The Great Kererū Count is taking flight again, with people being urged to document every member of the species they see over the next ten days.
The eight-year-long study is a joint venture between The Kererū Discovery Trust, Victoria University of Wellington, WWF-New Zealand and Wellington City Council.
It aims to help scientists understand how conservation activities like trapping, restoration, and aerial 1080 drops are helping Kererū numbers increase.
A spokesperson for the The Kererū Discovery Trust, Tony Stoddard, said last year New Zealanders counted more than 15,000 Kererū.
“Ideally what we’d like to see is that number stay stabilised or increase if possible, and this is the reason why we have to do the Great Kererū Count over such a large number of years…so we can actually get some robust data out of it,” he said.
“What happens over probably the seven-year to eight-year period, Victoria University will go through that data and they’ll analyse this for us and they’ll be able to tell national trends on where Kererū have been populating areas or where their populations have decreased over time.”
The Great Kererū Count is the only one of its kind in New Zealand, he said.
“It’s the only centralised data collection monitoring the trends of the Kererū across New Zealand.”
While the birds aren’t classed as ‘threatened’ by the Department of Conservation, Kererū numbers have declined in the last 100 years.

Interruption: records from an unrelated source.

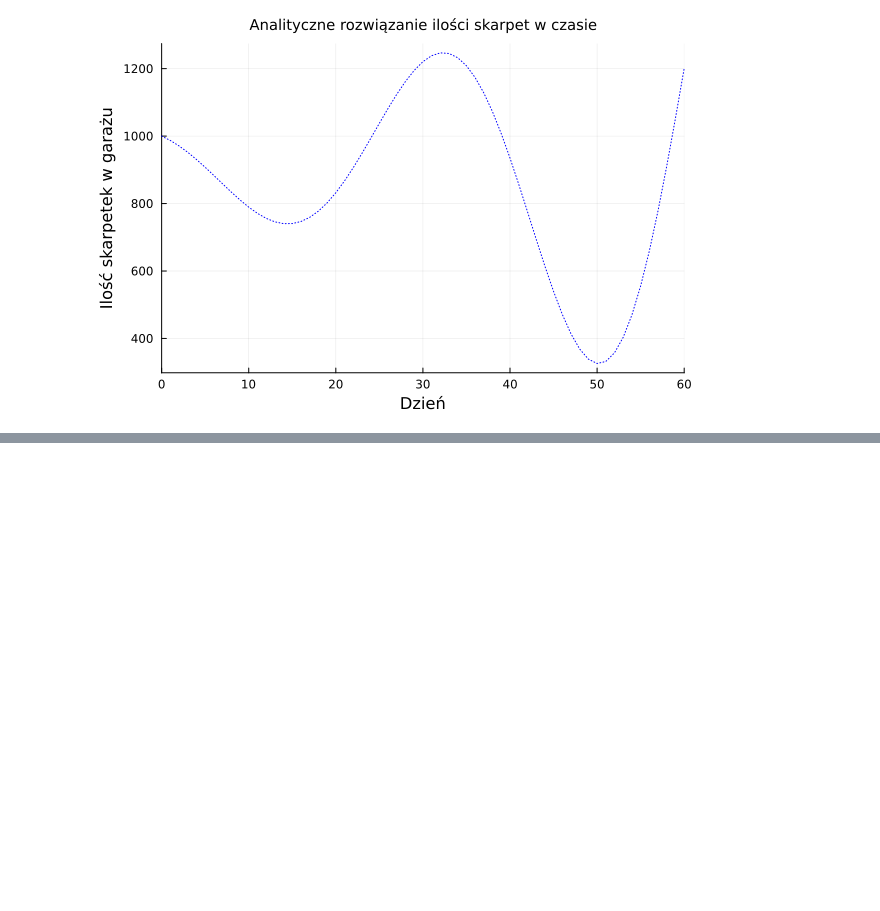
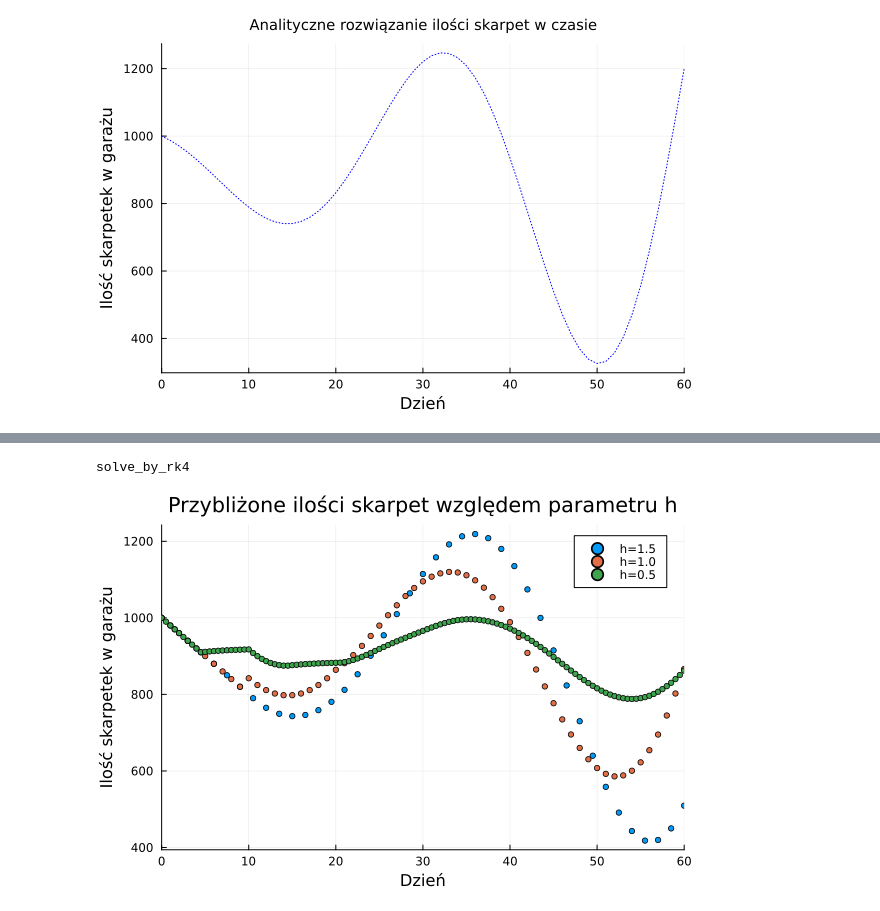
Before and after one commit to piotrczech/optimization-of-inventory-deliveries, a Jupyter notebook: main.ipynb, the cells around one changed output, grey strips where cells are left out. Cells and saved outputs as stored; diff of their text form; code cells hidden in the pictures; blank space fills up the shorter version.

```diff
--- a/main.ipynb
+++ b/main.ipynb
@@ -1551,0 +1630,53 @@ plot(x_values_analytic_delay, y_values_analytic_delay, label="", color="blue", l
+# %%
+"""
+todo
+"""
+function solve_by_rk4(
+    f::Function,
+    τ::Int,
+    y₀::Number,
+    x₀::Int,
+    xₙ::Int,
+    h::Float64,
+)::Tuple{Vector{Float64}, Vector{Float64}}
+    n = round(Int, (xₙ - x₀) / h)
+    delayed_index = round(Int, τ / h)
+
+    y_values = zeros(n + 1)
+    x_values = zeros(n + 1)
+
+    x_values[1] = x₀
+    y_values[1] = y₀
+
+    for index in 1:n
+
+        if index > delayed_index
+            n₁ = h * f(x_values[index], y_values[index - delayed_index])
+            n₂ = h * f(x_values[index] + (h / 2), y_values[index - delayed_index] + (n₁ / 2))
+            n₃ = h * f(x_values[index] + (h / 2), y_values[index - delayed_index] + (n₂ / 2))
+            n₄ = h * f(x_values[index] + h, y_values[index - delayed_index] + n₃)
+        else
+            n₁ = h * f(-1, y_values[index])
+            n₂ = h * f(-1, y_values[index] + (n₁ / 2))
+            n₃ = h * f(-1, y_values[index] + (n₂ / 2))
+            n₄ = h * f(-1, y_values[index] + n₃)
+        end
+
+        x_values[index + 1] = x_values[index] + h
+        y_values[index + 1] = y_values[index] + ((1 / 6) * (n₁ + (2 * n₂) + (2 * n₃) + n₄))
+    end
+
+    return x_values, y_values
+end
+# %% [output]
+solve_by_rk4
+# %%
+x_values_h1, y_values_h1 = solve_by_rk4(f, τ, I₀, day_start, day_end, 1.5)
+x_values_h2, y_values_h2 = solve_by_rk4(f, τ, I₀, day_start, day_end, 1.0)
+x_values_h3, y_values_h3 = solve_by_rk4(f, τ, I₀, day_start, day_end, 0.5)
+
+scatter(x_values_h1, y_values_h1, label="h=1.5", markersize=3, xlabel="Dzień", ylabel="Ilość skarpetek w garażu", title="Przybliżone ilości skarpet względem parametru h", grid=true, xlims=(day_start, day_end))
+scatter!(x_values_h2, y_values_h2, label="h=1.0", markersize=3)
+scatter!(x_values_h3, y_values_h3, label="h=0.5", markersize=3)
+# %% [output]
+[figure, added]
```
Also changed, not shown: parts of 4 cells of this notebook.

However, unlike many of their counterparts, Kererū have adapted well to New Zealand’s increasingly urban environment, said Mr Stoddard.
“Most often you’ll see them on powerlines early in the morning or foraging on trees and even in your own backyard,” he said.
“They’re really easy to spot- they’re really large pigeon-like birds, with a white singlet….and they’ve got white bloomers as well, like furry pants.”